Consumers' Voice Sounds Hoarse in Pennsylvania

HARRISBURG, PA - Calls by an Indiana-based "consumer advocacy group" to further hamstring Verizon Communications would only hurt Pennsylvanians already missing out on the fruits of full telecommunications competition.

This morning in a Harrisburg news conference, Consumers' Voice used scare tactics to pressure Pennsylvania regulators to take steps to avoid "phone problems that occurred in New York."

"Today's antics by Consumers' Voice are designed to mask increasingly hoarse attempts by big long-distance companies AT&T and WorldCom to delay the day when Pennsylvanians will be able to choose Verizon as their local and long-distance phone service provider," said Harry Mitchell, Verizon director-media relations. "This is merely an attempt by our strongest competitors to keep Verizon out of the business they dominate today."

"These companies have no legitimate argument, so they hide behind front groups such as Consumers' Voice and Pennsylvanians for Local Competition, distorting the truth and using scare tactics to further their agenda," said Mitchell.

"Indeed, the Pennsylvania public relations contact for Consumers' Voice is the same person who fronted for Pennsylvanians for Local Competition, which is totally funded by AT&T."

Instead of fearing the experiences New Yorkers encountered as full competition for local and long-distance phone service increased there, Pennsylvanians should demand that such robust competition come to the Commonwealth today, Mitchell added. "In New York, where Verizon has offered long-distance service since January, more than 1 million customers have chosen us as their long-distance provider.
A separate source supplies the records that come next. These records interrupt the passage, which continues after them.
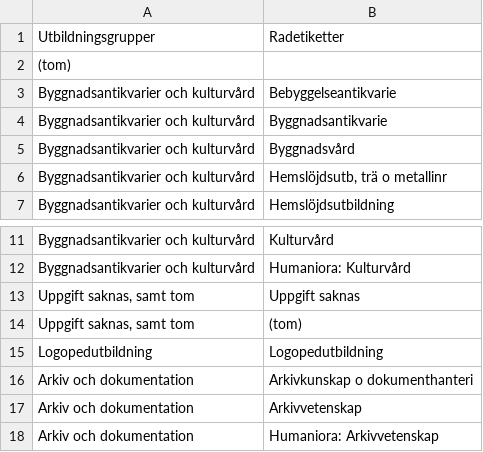
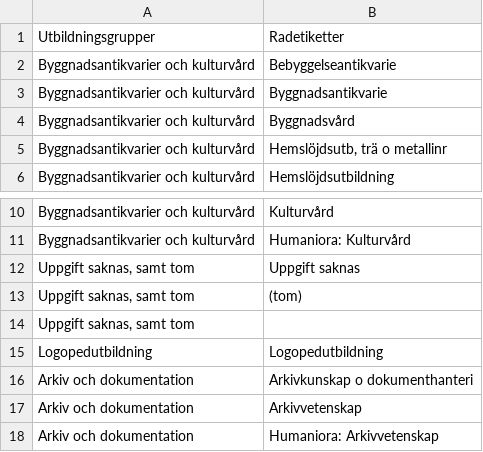
Before and after one commit to MansMeg/DIK_analys, a CSV file: Classification/Utbildningsgrupper.csv, drawn as a sheet; only a part is shown, gaps mark what is left out; removed rows and columns are numbered as before the commit, all else as after; the diff names each change by its address in the sheet, - before the commit and + after, or states it on an @@ line.

Commit message:
Update Utbildningsgrupper.csv

```diff
--- a/Classification/Utbildningsgrupper.csv
+++ b/Classification/Utbildningsgrupper.csv
-row 2: (tom)
+row 14: Uppgift saknas, samt tom
```
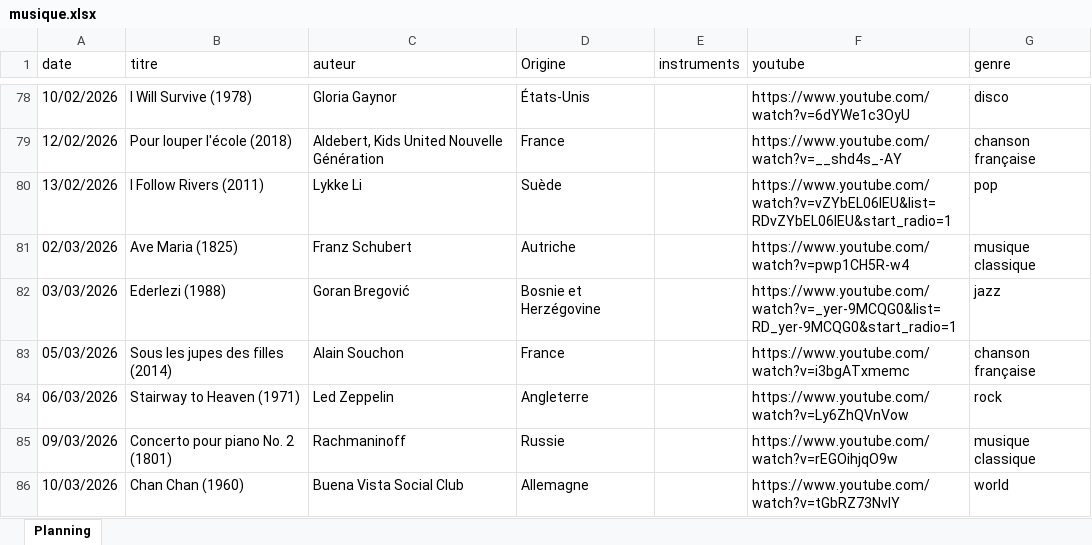
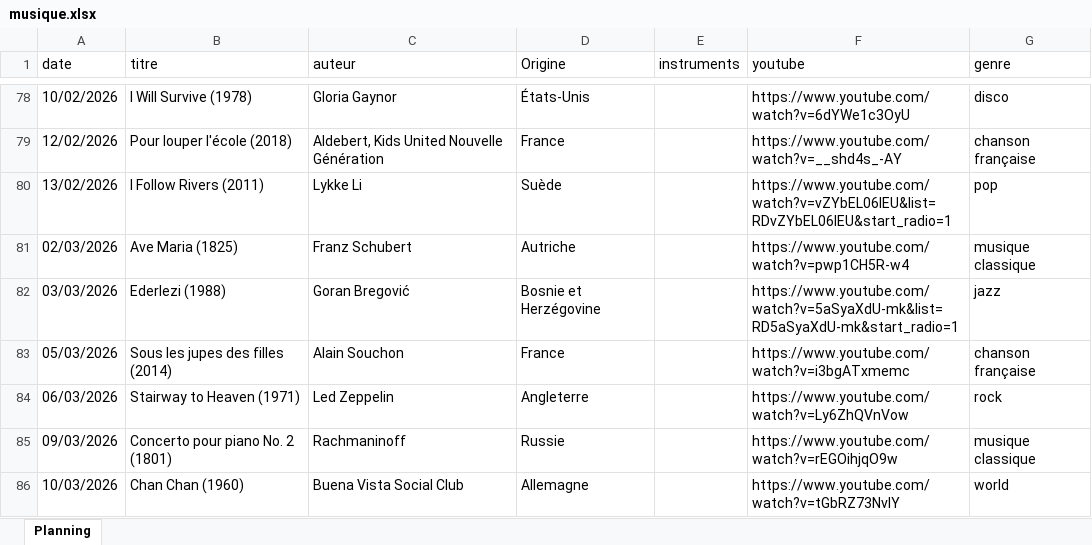
Before and after one commit to ptijim/rituel_ecoute_prof.fr, an Excel workbook: musique.xlsx, sheet Planning, drawn as a sheet; only a part is shown, gaps mark what is left out; values as stored, in another font and other column widths than the file's, no borders; the diff names each change by its address in the sheet, - before the commit and + after, or states it on an @@ line.

Commit message:
Add files via upload

```diff
--- a/musique.xlsx (sheet Planning)
+++ b/musique.xlsx (sheet Planning)
-F82 (youtube): https://www.youtube.com/watch?v=_yer-9MCQG0&list=RD_yer-9MCQG0&start_radio=1
+F82 (youtube): https://www.youtube.com/watch?v=5aSyaXdU-mk&list=RD5aSyaXdU-mk&start_radio=1
```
Similarly, AT&T and WorldCom have won more than 1 million local customers from Verizon."

One consumer group estimates that, in the short time that Verizon has offered long-distance service in New York, citizens have realized about $250 million in local and long-distance charges savings.

Consumers' Voice relies on a few unproven anecdotes to make outlandish suggestions about Pennsylvania's competitive market and the service Verizon provides competing phone companies. Once again, the facts paint an entirely different picture:

  • Competitors serve about 1.6 million local telephone numbers throughout the Commonwealth.
  • More than 185 companies are authorized to provide local service in Pennsylvania.
  • AT&T has claimed more than 20,000 local customers in Pittsburgh, and it's offering new customers free local and long-distance service through the end of this year.
  • WorldCom has announced that it is beginning to offer local phone service in Pennsylvania.
  • A company named KPMG currently is conducting a thorough test of Verizon's computer systems competitors link with to switch customers' local service from Verizon. This test is even more stringent than a similar test in New York.

"Our operating support systems are working very well today, and we feel the test by KPMG will validate that," said Mitchell. "Verizon urges Pennsylvanians to ignore the nonsense being generated by these front groups and demand full competition by all players now."

Verizon Communications (NYSE:VZ), formed by the merger of Bell Atlantic and GTE, is one of the world's leading providers of communications services. Verizon companies are the largest providers of wireline and wireless communications in the United States, with more than 100 million access line equivalents and 25.6 million wireless customers. A Fortune 10 company with more than 260,000 employees and approximately $60 billion in 1999 revenues, Verizon's global presence extends to 40 countries in the Americas, Europe, Asia and the Pacific. For more information on Verizon, visit www.verizon.com.